=== Assignment ===
No pictures, nothing altered: return the data below.

___ Exercise data ___

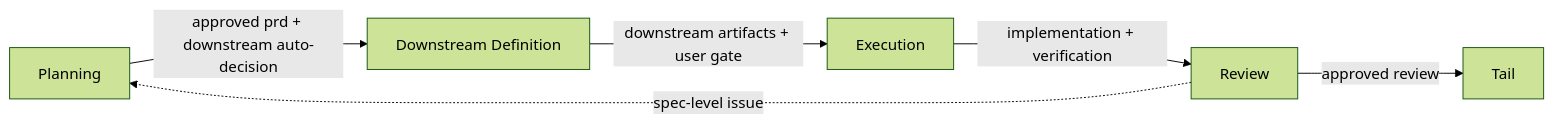
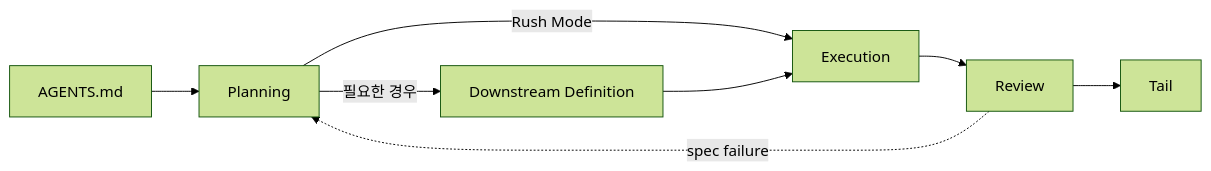
One commit to Conradmaker/copilot-cockpit changed the diagram in README.md. Above: the diagram before and after it, drawn with Mermaid (forest theme). The commit also changed other lines of this file and 8 other files, not shown here.

First line of the commit message:
feat(pages): GitHub Pages 자동 배포 워크플로우 추가 및 공개 사이트 초기 구성

````diff
--- a/README.md
+++ b/README.md
@@ -61,14 +85,17 @@
 ```mermaid
 flowchart LR
+    A[AGENTS.md]
     P[Planning]
     D[Downstream Definition]
     E[Execution]
     R[Review]
     T[Tail]
 
-    P -->|approved prd + downstream auto-decision| D
-    D -->|downstream artifacts + user gate| E
-    E -->|implementation + verification| R
-    R -->|approved review| T
-    R -.->|spec-level issue| P
+    A --> P
+    P -->|필요한 경우| D
+    P -->|Rush Mode| E
+    D --> E
+    E --> R
+    R --> T
+    R -.->|spec failure| P
 ```
````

___

=== Exercise answer ===
One commit to Conradmaker/copilot-cockpit changed the diagram in README.md. Above: the diagram before and after it, drawn with Mermaid (forest theme). The commit also changed other lines of this file and 8 other files, not shown here.

First line of the commit message:
feat(pages): GitHub Pages 자동 배포 워크플로우 추가 및 공개 사이트 초기 구성

````diff
--- a/README.md
+++ b/README.md
@@ -61,14 +85,17 @@
 ```mermaid
 flowchart LR
+    A[AGENTS.md]
     P[Planning]
     D[Downstream Definition]
     E[Execution]
     R[Review]
     T[Tail]
 
-    P -->|approved prd + downstream auto-decision| D
-    D -->|downstream artifacts + user gate| E
-    E -->|implementation + verification| R
-    R -->|approved review| T
-    R -.->|spec-level issue| P
+    A --> P
+    P -->|필요한 경우| D
+    P -->|Rush Mode| E
+    D --> E
+    E --> R
+    R --> T
+    R -.->|spec failure| P
 ```
````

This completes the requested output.